Unlike in criminal cases, there is NO recapture window period for infractions. For this reason, the defendant does NOT have to file a notice of expiration because there is NO recapture window. Instead, the defendant may file or orally move on the 181st day for final discharge.
Speedy Trial Attorney for Civil Traffic Infractions in Florida
Contact us to discuss the right to a speedy trial in a non-criminal infraction case under Rule 6.325 of the Florida Rules of Traffic Court. Our attorneys represent clients charged with traffic infractions Broward County at the Central Courthouse in Fort Lauderdale, FL, the County Civil North Regional Courthouse in Deerfield Beach, County Civil South Regional Courthouse in Hollywood, and County Civil West Regional Courthouse in Plantation, FL.
From our office in West Palm Beach, FL, we represent clients throughout Palm Beach County at the Main Courthouse in West Palm Beach, the West County Courthouse in Belle Glade, the North County Courthouse in Palm Beach Gardens, and the South County Courthouse in Delray Beach.
Our attorneys also represent clients in Fort Pierce and Port St. Lucie in St. Lucie County, Hobe Sound and the Village of Indiantown in Martin County, and in Coral Gables, Hialeah, Miami Beach and Miami in Miami-Dade County, FL.
Effect of Delay or Continuances in Traffic Court
If the trial of the defendant in traffic court does not begin within the 180-day requirement established by Rule 6.325, the attorney can file a motion or make an oral motion in open court for dismissal.
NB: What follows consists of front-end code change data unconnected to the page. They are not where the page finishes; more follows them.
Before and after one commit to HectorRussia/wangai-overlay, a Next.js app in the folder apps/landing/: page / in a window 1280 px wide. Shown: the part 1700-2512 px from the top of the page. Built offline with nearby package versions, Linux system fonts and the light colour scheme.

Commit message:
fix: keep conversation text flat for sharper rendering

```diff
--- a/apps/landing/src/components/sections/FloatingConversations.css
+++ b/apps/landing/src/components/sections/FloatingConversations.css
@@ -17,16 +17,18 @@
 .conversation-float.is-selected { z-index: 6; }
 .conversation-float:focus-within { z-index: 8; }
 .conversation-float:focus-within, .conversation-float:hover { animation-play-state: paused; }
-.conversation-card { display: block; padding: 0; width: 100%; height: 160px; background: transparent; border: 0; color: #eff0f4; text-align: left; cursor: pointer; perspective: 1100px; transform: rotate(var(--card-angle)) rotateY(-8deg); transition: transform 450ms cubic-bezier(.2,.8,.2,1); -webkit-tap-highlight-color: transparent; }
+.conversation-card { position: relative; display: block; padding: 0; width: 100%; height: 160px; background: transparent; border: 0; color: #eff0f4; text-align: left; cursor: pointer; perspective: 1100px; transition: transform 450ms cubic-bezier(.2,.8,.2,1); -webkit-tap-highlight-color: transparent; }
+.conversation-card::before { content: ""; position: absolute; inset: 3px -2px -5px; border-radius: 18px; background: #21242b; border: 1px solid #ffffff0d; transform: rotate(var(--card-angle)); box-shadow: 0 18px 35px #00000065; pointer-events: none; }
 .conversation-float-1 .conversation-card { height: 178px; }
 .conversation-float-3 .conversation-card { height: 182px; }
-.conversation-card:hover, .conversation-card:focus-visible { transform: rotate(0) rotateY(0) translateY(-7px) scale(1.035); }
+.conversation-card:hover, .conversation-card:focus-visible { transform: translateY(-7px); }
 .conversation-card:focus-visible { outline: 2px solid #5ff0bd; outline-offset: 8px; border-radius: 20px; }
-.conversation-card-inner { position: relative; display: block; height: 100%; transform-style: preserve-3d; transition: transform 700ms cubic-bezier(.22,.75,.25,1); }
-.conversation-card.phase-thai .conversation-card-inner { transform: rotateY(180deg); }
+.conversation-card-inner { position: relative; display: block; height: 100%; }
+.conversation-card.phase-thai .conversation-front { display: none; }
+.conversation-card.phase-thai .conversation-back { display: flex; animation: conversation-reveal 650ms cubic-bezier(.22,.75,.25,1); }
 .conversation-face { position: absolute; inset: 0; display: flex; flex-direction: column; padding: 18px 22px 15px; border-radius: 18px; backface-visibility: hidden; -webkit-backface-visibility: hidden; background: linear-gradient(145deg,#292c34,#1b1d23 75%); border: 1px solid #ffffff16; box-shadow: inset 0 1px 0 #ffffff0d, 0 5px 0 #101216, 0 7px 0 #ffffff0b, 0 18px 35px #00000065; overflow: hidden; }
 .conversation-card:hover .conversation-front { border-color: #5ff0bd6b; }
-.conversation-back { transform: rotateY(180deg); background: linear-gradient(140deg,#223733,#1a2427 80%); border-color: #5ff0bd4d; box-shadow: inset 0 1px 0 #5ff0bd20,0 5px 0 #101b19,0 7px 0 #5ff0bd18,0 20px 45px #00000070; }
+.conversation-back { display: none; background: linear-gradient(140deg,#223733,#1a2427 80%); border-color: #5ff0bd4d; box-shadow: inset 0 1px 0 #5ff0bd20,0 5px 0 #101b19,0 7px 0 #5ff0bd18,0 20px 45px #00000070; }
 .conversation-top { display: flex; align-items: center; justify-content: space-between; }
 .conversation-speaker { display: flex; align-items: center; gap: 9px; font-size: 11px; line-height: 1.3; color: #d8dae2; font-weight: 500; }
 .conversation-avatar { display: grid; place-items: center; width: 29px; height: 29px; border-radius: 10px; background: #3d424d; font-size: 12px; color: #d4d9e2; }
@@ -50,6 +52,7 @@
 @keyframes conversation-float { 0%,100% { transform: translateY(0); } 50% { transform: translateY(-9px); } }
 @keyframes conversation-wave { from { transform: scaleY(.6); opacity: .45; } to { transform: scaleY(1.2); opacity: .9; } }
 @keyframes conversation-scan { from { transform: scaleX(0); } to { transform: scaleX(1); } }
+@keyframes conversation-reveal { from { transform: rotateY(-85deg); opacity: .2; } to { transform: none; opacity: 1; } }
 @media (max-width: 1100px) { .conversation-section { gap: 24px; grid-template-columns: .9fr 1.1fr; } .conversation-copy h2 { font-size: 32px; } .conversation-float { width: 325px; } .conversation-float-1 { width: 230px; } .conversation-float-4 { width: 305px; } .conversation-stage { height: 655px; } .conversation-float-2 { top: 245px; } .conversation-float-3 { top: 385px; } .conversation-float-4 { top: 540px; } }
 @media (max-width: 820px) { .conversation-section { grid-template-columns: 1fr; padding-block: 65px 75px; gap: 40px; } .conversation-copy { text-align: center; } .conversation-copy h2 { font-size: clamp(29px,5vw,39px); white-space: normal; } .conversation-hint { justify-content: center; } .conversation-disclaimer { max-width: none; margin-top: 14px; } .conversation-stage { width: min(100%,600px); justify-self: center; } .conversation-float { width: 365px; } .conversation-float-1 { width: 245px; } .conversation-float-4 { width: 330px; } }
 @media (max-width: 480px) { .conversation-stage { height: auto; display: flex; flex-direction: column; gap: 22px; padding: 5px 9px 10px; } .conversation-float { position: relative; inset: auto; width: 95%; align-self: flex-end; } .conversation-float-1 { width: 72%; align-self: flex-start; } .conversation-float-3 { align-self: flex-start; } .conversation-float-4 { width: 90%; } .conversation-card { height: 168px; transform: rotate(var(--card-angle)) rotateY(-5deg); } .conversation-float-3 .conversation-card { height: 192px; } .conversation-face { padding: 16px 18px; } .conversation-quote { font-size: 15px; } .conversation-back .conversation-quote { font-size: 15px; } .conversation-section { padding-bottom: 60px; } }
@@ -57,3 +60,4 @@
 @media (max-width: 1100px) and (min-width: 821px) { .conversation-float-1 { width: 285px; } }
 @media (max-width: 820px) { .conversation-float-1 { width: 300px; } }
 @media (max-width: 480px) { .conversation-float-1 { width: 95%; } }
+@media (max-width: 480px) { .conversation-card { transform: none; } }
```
The motion shall be granted by the court unless it is shown that either: failure to hold a trial was attributable to the defendant or the defendant’s counsel; or the defendant was unavailable for trial.
If the traffic court finds that dismissal is not appropriate for the above-listed reasons, the motion for dismissal shall be denied.
Adopted in 1992, Rule 6.325 does not apply to any infraction that is a part of a single episode or occurrence, which is attached to, consolidated with, or associated with a criminal traffic offense.
Enlargement of Time in Civil Traffic Cases
Under Traffic Rule 6.360, it is permissible to enlarge the time in a civil traffic case if good cause is shown even after the date the speedy trial period has expired.
Although in criminal cases, "exceptional circumstances" must be showing, the standard for the enlargement of the 180-day time period for infractions is a showing of "good cause."
Speeding Trial in Civil Traffic Infractions - Visit the Florida Bar website to find the Florida Rules of Traffic Court in Rule 6.360 that explain the speedy trial rules and the statute of limitations that apply to non-criminal and civil traffic infractions or violations.
This article was last updated on Friday, March 23, 2018.